Code change snippets:
'''

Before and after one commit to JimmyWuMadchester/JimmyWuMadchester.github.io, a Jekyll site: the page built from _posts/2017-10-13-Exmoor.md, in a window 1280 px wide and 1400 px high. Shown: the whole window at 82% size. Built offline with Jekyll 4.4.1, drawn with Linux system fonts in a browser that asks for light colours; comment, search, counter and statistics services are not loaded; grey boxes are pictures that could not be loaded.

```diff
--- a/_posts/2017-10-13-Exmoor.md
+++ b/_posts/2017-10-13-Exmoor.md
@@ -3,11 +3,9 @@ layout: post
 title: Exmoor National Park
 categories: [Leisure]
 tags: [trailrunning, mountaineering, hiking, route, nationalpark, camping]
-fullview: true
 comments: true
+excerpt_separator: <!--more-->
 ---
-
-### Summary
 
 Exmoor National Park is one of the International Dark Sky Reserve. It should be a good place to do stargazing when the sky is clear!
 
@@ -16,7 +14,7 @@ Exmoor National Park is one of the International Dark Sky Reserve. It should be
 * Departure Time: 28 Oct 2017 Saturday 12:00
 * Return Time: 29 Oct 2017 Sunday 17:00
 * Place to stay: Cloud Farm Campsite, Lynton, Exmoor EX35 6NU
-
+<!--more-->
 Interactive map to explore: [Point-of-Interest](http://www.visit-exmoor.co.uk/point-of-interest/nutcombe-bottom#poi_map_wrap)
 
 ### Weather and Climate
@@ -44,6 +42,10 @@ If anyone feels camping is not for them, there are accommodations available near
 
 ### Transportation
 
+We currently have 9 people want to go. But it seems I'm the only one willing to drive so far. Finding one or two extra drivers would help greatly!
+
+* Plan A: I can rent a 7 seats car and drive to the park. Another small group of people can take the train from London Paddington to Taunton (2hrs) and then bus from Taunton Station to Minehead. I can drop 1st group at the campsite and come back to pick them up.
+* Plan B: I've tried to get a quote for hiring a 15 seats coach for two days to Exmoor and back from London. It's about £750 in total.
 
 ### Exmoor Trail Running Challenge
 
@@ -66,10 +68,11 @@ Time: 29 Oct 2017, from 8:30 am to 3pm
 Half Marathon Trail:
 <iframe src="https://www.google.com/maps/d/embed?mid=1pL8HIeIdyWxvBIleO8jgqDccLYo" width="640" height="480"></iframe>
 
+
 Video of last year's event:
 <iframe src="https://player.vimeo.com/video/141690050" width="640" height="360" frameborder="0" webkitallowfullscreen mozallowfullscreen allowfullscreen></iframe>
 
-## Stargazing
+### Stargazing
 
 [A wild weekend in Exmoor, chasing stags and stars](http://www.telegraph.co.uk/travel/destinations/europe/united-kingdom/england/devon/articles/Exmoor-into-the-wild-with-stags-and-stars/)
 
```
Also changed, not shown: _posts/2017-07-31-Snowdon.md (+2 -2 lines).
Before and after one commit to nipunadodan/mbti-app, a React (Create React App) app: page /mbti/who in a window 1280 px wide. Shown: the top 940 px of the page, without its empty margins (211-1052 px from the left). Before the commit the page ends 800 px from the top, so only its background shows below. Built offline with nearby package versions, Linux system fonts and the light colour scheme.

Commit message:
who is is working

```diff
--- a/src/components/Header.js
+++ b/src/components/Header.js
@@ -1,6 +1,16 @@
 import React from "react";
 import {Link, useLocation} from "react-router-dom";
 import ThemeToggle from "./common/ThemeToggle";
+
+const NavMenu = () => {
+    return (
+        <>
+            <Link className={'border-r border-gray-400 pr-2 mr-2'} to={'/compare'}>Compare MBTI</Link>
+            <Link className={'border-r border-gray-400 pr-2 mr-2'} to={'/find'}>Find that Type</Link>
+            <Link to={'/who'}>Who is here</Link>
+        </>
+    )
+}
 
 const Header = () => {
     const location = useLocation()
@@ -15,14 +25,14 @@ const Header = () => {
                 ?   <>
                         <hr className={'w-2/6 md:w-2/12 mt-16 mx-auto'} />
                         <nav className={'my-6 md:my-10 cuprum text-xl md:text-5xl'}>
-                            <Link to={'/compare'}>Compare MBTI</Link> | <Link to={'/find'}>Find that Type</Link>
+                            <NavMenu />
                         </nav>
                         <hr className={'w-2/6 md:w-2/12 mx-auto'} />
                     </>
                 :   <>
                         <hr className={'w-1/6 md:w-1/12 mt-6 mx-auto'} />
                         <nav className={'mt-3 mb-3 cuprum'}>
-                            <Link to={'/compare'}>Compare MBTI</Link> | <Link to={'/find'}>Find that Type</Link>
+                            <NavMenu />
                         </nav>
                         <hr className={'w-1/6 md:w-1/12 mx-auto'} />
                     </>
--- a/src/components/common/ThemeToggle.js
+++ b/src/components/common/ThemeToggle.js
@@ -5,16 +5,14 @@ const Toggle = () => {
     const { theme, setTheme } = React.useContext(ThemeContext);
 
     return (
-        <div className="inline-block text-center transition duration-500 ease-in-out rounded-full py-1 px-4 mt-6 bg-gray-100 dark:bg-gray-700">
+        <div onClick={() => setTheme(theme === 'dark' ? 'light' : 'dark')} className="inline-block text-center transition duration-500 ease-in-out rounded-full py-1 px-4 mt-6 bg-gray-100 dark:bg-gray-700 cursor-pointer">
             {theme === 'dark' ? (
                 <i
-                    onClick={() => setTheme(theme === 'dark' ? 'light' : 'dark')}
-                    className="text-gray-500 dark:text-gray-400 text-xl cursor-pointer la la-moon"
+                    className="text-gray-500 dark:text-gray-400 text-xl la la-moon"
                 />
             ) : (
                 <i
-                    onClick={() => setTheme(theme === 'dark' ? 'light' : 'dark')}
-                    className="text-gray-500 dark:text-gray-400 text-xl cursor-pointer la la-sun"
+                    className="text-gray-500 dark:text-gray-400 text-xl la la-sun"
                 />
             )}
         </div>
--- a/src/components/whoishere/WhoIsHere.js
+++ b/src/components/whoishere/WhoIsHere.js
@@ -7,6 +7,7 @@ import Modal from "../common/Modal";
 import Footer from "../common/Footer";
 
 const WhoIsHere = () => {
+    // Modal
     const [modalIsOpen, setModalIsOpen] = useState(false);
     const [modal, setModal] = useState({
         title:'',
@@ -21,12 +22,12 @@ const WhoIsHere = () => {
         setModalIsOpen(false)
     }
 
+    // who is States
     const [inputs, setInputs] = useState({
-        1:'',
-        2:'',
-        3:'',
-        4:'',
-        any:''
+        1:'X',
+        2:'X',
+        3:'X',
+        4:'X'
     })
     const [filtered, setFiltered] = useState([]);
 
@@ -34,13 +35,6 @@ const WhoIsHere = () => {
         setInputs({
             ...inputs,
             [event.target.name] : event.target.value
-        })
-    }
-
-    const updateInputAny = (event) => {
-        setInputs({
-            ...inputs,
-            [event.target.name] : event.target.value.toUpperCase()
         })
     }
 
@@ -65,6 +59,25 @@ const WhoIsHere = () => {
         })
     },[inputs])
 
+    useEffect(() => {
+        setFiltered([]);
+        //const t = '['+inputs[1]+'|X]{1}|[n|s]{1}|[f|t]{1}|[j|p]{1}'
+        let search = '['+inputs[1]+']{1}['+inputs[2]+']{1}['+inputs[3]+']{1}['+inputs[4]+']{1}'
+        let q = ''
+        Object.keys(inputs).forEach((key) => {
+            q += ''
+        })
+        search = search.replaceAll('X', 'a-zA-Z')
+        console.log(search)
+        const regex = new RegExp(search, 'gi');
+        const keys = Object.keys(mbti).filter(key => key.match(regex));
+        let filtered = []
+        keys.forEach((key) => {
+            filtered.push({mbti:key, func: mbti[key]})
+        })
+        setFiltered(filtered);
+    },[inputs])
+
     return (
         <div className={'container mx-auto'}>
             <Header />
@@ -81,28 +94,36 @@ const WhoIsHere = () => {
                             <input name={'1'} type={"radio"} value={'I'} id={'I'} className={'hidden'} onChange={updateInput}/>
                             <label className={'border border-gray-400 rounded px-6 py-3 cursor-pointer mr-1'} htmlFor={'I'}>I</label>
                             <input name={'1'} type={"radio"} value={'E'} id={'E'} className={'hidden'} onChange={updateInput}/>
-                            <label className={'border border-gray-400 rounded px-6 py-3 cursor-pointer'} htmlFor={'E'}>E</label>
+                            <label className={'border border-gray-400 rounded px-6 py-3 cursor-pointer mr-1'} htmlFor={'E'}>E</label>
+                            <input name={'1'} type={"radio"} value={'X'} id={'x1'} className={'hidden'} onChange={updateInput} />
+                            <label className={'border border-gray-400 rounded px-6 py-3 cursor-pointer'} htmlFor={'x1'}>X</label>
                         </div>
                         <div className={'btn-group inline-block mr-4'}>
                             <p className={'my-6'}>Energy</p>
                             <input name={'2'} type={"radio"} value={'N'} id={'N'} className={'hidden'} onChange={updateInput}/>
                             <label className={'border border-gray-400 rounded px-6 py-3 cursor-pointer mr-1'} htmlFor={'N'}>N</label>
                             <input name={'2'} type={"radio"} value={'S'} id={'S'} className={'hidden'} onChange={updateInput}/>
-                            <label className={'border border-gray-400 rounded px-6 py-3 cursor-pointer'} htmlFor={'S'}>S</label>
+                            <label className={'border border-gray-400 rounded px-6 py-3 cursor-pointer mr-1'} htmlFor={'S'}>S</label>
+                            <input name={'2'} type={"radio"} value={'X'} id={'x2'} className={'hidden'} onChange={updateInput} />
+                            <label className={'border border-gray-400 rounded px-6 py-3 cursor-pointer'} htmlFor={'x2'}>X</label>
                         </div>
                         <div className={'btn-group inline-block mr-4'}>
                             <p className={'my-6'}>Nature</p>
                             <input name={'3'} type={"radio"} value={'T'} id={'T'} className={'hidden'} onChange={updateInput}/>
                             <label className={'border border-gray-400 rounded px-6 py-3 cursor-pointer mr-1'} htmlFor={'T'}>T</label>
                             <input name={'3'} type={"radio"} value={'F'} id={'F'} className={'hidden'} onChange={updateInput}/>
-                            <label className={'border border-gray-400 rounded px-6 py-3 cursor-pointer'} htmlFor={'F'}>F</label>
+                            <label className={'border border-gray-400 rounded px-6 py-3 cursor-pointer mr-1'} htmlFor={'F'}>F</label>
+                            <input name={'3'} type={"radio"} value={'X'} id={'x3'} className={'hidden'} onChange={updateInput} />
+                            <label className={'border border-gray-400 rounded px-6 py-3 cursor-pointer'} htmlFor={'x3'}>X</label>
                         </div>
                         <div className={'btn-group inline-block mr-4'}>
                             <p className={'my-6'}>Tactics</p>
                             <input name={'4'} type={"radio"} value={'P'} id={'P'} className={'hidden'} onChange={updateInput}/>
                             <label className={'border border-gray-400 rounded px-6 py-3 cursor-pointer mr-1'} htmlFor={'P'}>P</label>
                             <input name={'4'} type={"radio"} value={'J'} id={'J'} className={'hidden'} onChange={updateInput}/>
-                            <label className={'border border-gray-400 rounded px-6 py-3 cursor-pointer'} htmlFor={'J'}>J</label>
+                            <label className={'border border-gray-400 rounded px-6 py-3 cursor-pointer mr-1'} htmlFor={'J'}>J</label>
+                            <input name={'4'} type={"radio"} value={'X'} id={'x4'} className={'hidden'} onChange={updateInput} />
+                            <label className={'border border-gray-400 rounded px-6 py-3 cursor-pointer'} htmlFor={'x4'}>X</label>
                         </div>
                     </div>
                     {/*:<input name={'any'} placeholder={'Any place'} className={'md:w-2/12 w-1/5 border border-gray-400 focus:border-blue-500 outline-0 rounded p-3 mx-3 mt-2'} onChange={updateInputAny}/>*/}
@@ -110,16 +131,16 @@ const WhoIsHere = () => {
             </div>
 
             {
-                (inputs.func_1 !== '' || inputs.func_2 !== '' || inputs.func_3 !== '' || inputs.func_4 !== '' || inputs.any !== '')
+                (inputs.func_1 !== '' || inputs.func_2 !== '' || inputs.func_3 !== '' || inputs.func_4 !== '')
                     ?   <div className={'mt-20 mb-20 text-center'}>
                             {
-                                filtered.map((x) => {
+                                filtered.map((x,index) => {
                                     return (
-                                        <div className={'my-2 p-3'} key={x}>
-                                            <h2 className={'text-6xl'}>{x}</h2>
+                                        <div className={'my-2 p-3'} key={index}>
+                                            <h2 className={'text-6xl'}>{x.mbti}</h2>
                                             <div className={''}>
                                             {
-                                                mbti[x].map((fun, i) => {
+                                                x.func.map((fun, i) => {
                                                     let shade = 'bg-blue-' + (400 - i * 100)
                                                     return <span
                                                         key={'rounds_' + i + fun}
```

'''

WHAT IS BEING ASKED: Which lines in the records above contain the string "import"? Copy each one.

FINISHED TASK:
 import React from "react";
 import {Link, useLocation} from "react-router-dom";
 import ThemeToggle from "./common/ThemeToggle";
@@ -7,6 +7,7 @@ import Modal from "../common/Modal";
 import Footer from "../common/Footer";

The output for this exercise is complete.